The second Swedish band to appear over the weekend, Care Of Night  initially get things off to a slightly more subdued start than their Finnish neighbours the day before, kicking off proceedings with the slower ‘Give Me Strength’ rather than, say, the more uptempo ‘Hearts Belong’. However, their huge layered vocal harmonies, underpinned by crunching riffs, soon help them to raise the energy levels quicker than an injection of Red Bull and by the time set closer ‘Cassandra’ comes around everyone is well and truly in the mood for what lies ahead. Vega  ramp the testosterone levels up considerably as they take the growing number of early comers on an early afternoon ‘White Knuckle Ride’. Their high energy performance is characterized by big melodies, engaging guitar harmonies and rapid fire riffs, with sweeping keyboard cascades and memorable, poppy hooks. Nick Workman (pictured right) delivers a nigh on flawless vocal performance, and commands both the stage and the audience with confident ease, as traditional set closer ‘Hands In The Air’ gets everyone doing just that to give them a deservedly rousing send off.
Next up is the traditional European melodic metal produced by Last Autumn’s Dream . With their thick chunky guitars, meaty riffs and hooks, coupled with multi-layered harmonies, they display plenty of bombastic pomp, combined with huge, bouncy choruses. The collective experience of the band’s constituent members shines through – although why they felt the need to include a pretty wacky cover of Roy Wood’s ‘See My Baby Jive’ is somewhat baffling. By total contrast, Electric Boys  – currently celebrating the 25th anniversary of the release of their debut album, ‘Funk-O-Metal Carpet Ride’ – are bouncy and energetic… and that’s only frontman Conny Bloom. Their crunchy, blues-tinged funk rock, with its joyous psychedelic groove, is underpinned by deliciously lascivious bass riffs, and the band’s sense of fun and enjoyment transfers eagerly to the crowd, who who bop and stroll along.

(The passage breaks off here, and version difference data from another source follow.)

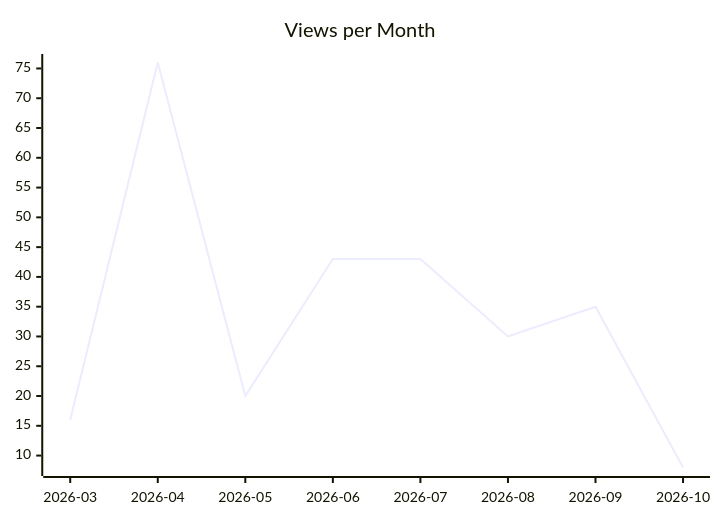
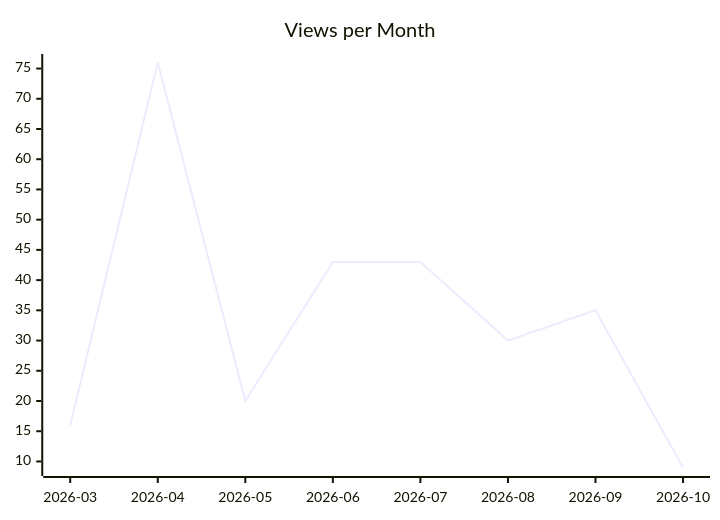
The second of 3 diagrams in karlmdavis/ksoap2-android/README.md (justdavis-family/github-analytics-data), drawn with Mermaid before and after one commit. The commit also changed other lines of this file and 203 other files, not shown here.

````diff
--- a/karlmdavis/ksoap2-android/README.md
+++ b/karlmdavis/ksoap2-android/README.md
@@ -12,6 +12,6 @@
 ```mermaid
 xychart-beta
   title "Views per Month"
   x-axis ["2026-03", "2026-04", "2026-05", "2026-06", "2026-07", "2026-08", "2026-09", "2026-10"]
-  line [16, 76, 20, 43, 43, 30, 35, 8]
+  line [16, 76, 20, 43, 43, 30, 35, 9]
 ```
````
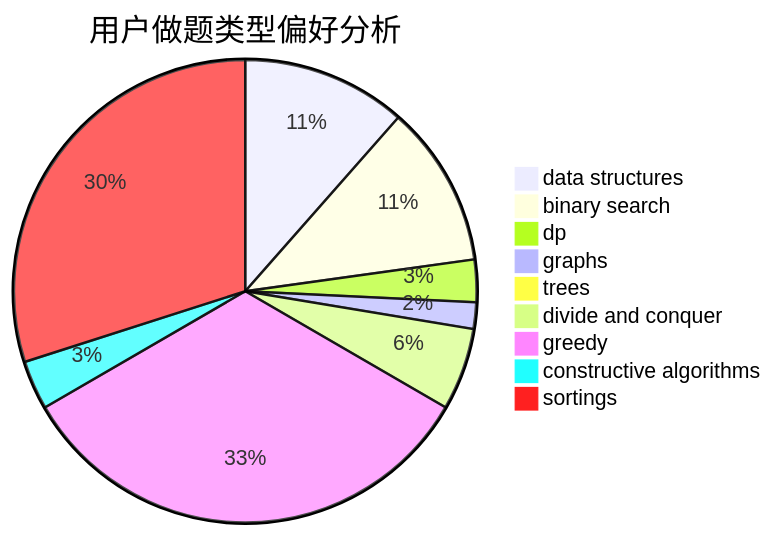
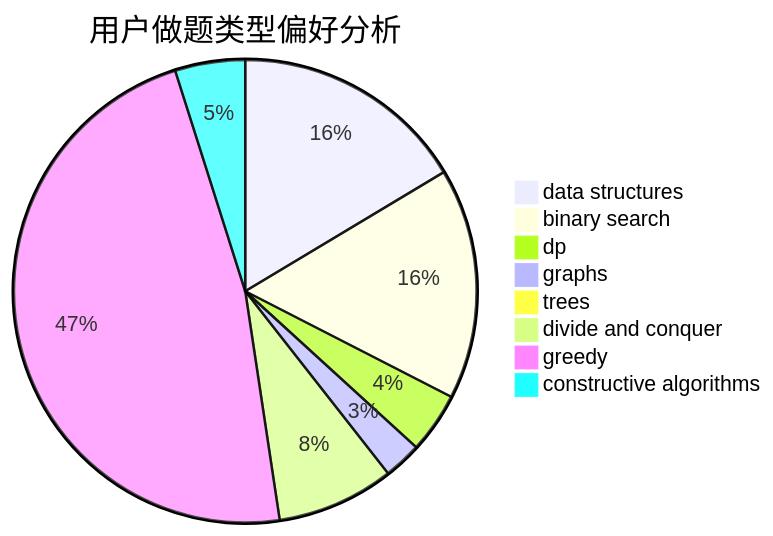
The second of 3 diagrams in docs/user/u2384.md (sherpahu/cfrs.github.io), drawn with Mermaid before and after one commit. The commit also changed other lines of this file and 2769 other files, not shown here.

````diff
--- a/docs/user/u2384.md
+++ b/docs/user/u2384.md
@@ -18,12 +18,11 @@
 ```mermaid
 pie title 用户做题类型偏好分析
     "data structures" :  124
     "binary search" :  122
     "dp" :  32
     "graphs" :  20
     "trees" :  0
     "divide and conquer" :  62
     "greedy" :  359
     "constructive algorithms" :  37
-    "sortings" :  323
 ```
````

Resplendent in matching black PVC trousers and waistcoat and bright pink shirt, topped off with an unruly twirl of purple-dyed hair, the award for the most flamboyant performer of the weekend, however, most definitely goes to the legendary Mr Jim Peterik  – a man with a songbook thicker than all of the day’s (if not the weekend’s) artistes put together, and an equally voluminous amount of stories to tell! Taking his band and the audience ‘Rockin’ Into The Night’ (mind you, it’s only just gone 5pm!) with enthusiastic abandon, before proving that his heart is still burning (sic) for the music he created and continues to play with vigour and passion.There is an early tribute to the late Jimi Jamison, who Peterik recalls as “the greatest singer I ever worked with and wrote for”, and he affectionately recalls the audition which led to ‘The Search Is Over’: keyboardist Alessandro del Vecchio joins Peterik on vocals for a powerful interpretation of the song. His band – who, with the exception of lifelong friend Bob Bergland beside him on bass, are essentially Frontiers Records’ inhouse session musicians – are tight, practised and highly proficient in their handling of Peterik’s extensive back catalogue, which the frontman himself mines with glee, turning the clock right back to 1970 and funk rock vibe of The Ides Of March’s one-hit wonder ‘Vehicle’, before timehopping forward to the post-Survivor era with Pride Of Lions’ ‘Sound Of Home’. Of course, the shadow of Jamison is never far away, and a second, even more emotional tribute as the set moves into its own second half, with del Vecchio stepping up to the microphone for “Jimi’s favourite song”, the beautiful ‘Man Against The World’. Survivor’s ‘Is This Love?’ is sandwiched between two of Peterik’s other collaborations – a fiesty ‘Heavy Metal’ and a medley of .38 Specials’ ‘Caught Up In You’ and ‘Hang On Loosely’, during which he lets loose his inner guitar hero, complete with playing-behind-the-head histrionics. But, of course, he cannot get away without playing THAT song, and just like Robert Tepper the previous day he draws the set to a close with the one song for which he will be forever remembered, even by those outside the rock community who don’t know his name… and so the punchy lead riff of ‘Eye Of The Tiger’ one-twos its way into the audiences hearts once again – although we could perhaps have done without the slightly over-indulgent instrumental middle section. Otherwise, a masterclass from a master of his craft.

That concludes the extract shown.